• [Assignment]
Every line in the records below that holds "parsedUrl" must be identified and copied.

• [User interface change data]
———
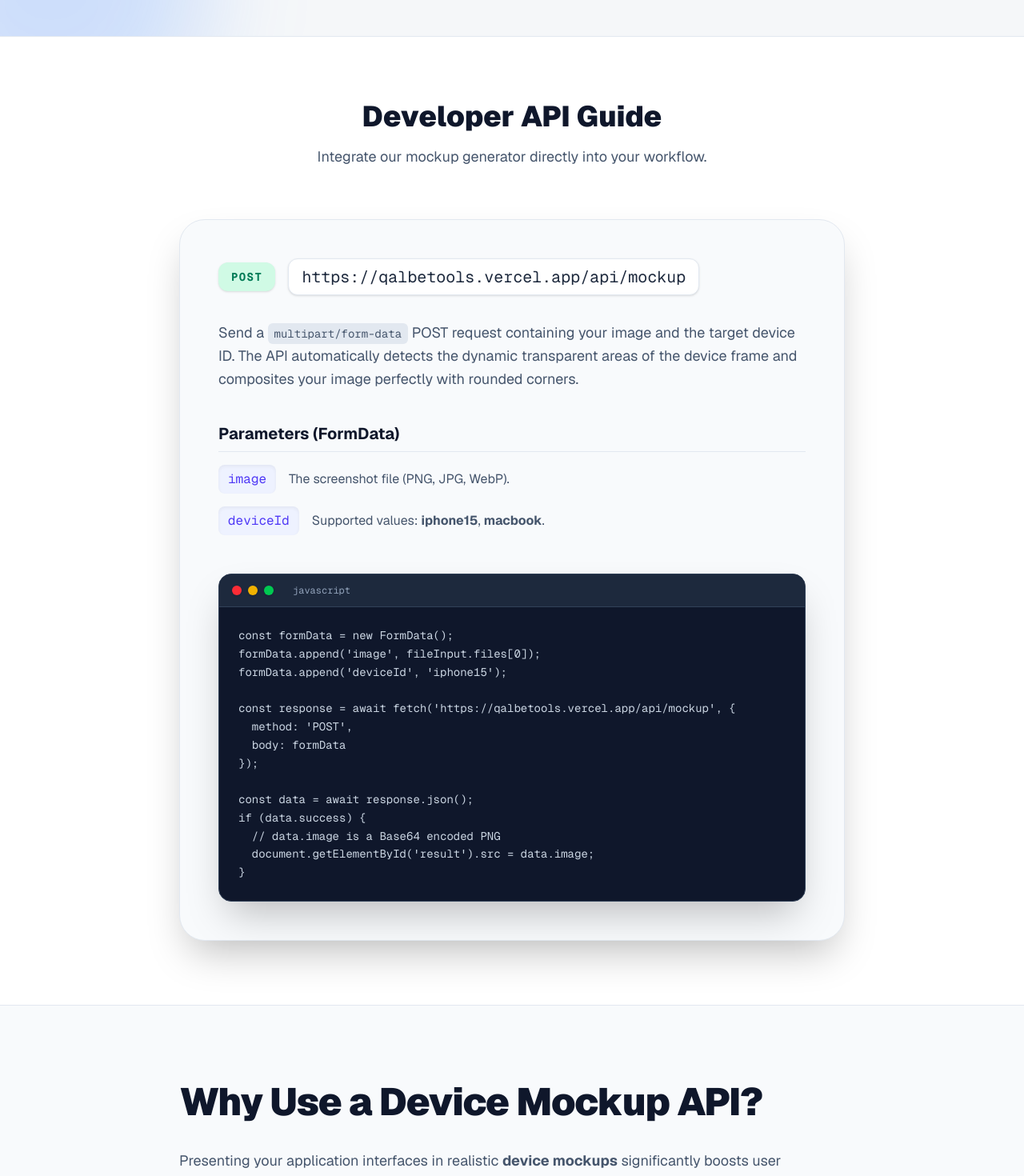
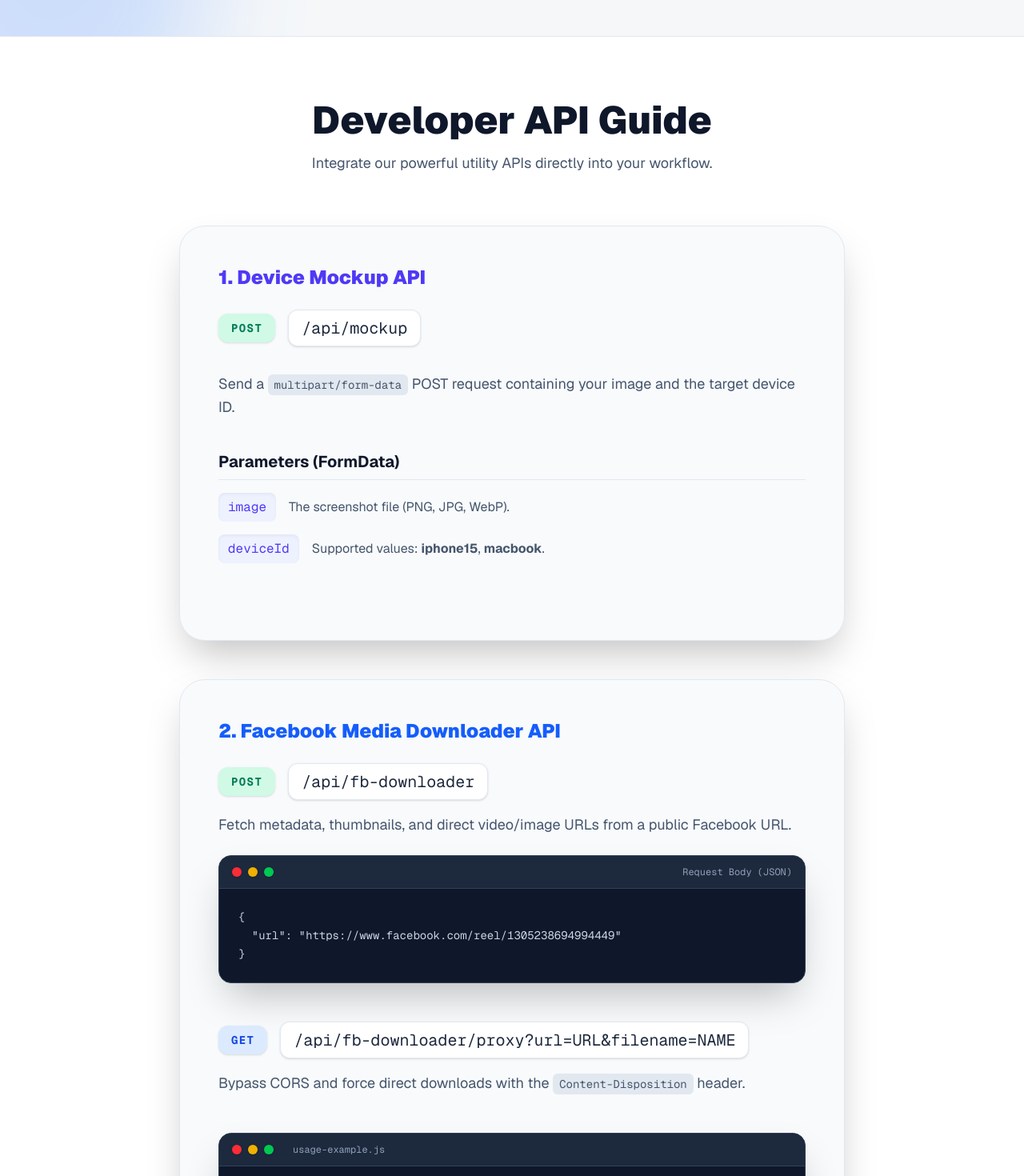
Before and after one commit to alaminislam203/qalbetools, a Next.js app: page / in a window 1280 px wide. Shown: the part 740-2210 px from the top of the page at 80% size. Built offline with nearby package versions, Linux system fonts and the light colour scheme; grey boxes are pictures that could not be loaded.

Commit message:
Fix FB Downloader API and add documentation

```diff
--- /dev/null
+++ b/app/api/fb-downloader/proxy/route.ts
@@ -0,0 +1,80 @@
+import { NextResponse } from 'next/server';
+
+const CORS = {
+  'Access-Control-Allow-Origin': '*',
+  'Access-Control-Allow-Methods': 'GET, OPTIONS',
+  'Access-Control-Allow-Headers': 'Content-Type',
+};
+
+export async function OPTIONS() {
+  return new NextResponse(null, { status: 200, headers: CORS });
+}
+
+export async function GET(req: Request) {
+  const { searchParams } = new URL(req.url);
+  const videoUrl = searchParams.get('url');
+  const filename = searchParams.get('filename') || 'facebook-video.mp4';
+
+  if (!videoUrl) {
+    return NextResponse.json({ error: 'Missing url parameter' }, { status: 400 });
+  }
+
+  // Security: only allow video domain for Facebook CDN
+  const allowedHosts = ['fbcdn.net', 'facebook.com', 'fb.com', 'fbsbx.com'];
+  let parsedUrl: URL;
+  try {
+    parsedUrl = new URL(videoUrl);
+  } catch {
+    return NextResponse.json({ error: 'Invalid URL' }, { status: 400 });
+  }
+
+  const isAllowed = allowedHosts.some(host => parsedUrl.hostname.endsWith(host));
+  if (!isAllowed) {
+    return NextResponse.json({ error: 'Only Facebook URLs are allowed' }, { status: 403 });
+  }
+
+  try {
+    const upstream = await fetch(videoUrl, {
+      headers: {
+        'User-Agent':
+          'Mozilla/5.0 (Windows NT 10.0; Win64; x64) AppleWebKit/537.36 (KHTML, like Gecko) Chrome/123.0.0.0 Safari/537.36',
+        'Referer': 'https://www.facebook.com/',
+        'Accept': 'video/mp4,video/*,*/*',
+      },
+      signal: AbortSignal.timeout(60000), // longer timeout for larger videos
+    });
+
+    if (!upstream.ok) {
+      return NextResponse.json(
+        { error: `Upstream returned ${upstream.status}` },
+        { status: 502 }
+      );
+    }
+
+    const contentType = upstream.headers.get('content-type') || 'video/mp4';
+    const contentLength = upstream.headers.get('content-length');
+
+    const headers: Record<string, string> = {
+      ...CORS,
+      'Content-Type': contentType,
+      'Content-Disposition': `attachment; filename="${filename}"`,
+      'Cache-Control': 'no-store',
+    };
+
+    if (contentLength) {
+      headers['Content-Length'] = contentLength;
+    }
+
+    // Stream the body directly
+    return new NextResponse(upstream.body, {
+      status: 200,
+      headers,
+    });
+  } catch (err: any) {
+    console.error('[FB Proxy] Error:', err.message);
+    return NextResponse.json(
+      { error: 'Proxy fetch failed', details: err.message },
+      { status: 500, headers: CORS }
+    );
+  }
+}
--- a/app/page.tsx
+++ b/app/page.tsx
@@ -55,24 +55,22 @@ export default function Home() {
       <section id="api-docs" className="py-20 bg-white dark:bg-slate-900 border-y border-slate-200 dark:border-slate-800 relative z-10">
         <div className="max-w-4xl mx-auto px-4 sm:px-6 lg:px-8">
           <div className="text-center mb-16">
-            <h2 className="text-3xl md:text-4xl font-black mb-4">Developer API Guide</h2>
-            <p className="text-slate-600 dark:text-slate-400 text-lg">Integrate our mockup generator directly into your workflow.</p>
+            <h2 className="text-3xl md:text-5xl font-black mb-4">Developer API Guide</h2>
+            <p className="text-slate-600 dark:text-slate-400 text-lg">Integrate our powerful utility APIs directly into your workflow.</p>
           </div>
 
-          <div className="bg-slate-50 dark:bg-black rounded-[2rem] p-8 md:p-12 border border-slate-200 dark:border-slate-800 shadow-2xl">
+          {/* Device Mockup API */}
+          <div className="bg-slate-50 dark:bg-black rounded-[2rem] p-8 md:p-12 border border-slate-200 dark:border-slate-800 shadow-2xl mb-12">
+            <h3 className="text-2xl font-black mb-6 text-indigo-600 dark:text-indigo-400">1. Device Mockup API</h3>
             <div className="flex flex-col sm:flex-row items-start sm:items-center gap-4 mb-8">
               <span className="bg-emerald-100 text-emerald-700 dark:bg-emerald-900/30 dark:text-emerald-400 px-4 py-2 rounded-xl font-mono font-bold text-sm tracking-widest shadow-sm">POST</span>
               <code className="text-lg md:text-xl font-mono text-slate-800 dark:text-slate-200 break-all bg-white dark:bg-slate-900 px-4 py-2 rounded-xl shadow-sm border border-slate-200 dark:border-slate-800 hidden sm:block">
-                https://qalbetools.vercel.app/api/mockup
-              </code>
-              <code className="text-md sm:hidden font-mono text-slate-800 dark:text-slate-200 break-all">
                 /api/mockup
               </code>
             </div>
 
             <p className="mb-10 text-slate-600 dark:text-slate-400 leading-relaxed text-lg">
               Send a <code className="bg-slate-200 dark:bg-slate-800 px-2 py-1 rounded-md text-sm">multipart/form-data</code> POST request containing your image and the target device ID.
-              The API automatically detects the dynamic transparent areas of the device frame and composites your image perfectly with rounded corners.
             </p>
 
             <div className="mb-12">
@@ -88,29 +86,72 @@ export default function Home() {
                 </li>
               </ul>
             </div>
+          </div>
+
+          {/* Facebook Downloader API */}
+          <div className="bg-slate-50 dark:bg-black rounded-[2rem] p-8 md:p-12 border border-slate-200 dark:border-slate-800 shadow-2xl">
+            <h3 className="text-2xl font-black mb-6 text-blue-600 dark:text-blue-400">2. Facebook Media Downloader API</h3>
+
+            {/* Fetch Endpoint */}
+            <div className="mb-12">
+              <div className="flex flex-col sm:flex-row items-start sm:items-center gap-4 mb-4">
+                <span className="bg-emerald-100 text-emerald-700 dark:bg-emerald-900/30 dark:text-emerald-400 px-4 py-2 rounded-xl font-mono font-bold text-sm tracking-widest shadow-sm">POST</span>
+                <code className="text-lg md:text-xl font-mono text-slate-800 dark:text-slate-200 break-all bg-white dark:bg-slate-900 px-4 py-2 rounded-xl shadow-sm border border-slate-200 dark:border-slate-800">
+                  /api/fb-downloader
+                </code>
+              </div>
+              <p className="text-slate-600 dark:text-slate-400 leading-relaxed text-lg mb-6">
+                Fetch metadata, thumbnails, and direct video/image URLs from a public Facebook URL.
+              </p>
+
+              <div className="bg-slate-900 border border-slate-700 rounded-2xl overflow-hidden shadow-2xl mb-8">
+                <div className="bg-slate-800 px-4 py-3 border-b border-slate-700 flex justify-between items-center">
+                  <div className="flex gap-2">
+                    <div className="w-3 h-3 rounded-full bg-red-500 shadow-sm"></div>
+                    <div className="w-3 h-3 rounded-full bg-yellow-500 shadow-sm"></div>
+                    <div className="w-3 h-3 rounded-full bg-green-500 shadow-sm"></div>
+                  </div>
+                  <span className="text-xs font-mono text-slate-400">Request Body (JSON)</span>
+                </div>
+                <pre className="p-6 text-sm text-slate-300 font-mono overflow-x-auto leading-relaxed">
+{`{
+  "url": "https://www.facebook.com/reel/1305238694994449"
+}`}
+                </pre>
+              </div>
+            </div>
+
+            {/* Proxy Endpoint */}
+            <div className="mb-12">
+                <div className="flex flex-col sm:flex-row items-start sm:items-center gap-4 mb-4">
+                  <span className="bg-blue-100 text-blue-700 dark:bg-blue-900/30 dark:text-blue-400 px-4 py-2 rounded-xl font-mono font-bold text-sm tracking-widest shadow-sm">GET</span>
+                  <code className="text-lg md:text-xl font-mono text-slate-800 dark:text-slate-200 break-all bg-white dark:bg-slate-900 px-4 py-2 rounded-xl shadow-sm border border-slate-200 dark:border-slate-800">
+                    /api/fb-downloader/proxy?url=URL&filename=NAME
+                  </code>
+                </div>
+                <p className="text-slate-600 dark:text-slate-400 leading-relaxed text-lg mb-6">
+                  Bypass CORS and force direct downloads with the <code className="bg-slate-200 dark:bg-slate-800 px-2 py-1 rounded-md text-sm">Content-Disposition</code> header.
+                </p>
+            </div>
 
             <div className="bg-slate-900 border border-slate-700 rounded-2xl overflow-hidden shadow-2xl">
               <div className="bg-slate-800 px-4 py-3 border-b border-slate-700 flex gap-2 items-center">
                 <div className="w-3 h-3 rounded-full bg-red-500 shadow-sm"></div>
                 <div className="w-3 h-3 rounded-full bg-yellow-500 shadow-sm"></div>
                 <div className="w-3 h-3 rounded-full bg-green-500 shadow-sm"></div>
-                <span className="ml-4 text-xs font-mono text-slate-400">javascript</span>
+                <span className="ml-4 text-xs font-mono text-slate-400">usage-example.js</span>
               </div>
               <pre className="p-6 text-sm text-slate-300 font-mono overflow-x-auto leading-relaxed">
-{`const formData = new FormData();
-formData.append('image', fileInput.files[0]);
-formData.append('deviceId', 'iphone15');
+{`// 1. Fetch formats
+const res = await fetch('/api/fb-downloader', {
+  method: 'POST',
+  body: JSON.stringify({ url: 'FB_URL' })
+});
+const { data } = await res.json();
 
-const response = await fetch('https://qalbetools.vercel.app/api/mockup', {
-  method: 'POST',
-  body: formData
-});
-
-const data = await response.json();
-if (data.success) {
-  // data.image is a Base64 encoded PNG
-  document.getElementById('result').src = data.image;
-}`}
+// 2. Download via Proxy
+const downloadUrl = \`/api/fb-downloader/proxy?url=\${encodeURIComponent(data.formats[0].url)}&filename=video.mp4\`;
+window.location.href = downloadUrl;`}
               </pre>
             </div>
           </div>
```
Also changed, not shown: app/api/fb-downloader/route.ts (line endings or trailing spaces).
———
• [Answer to the exercise]
+  let parsedUrl: URL;
+    parsedUrl = new URL(videoUrl);
+  const isAllowed = allowedHosts.some(host => parsedUrl.hostname.endsWith(host));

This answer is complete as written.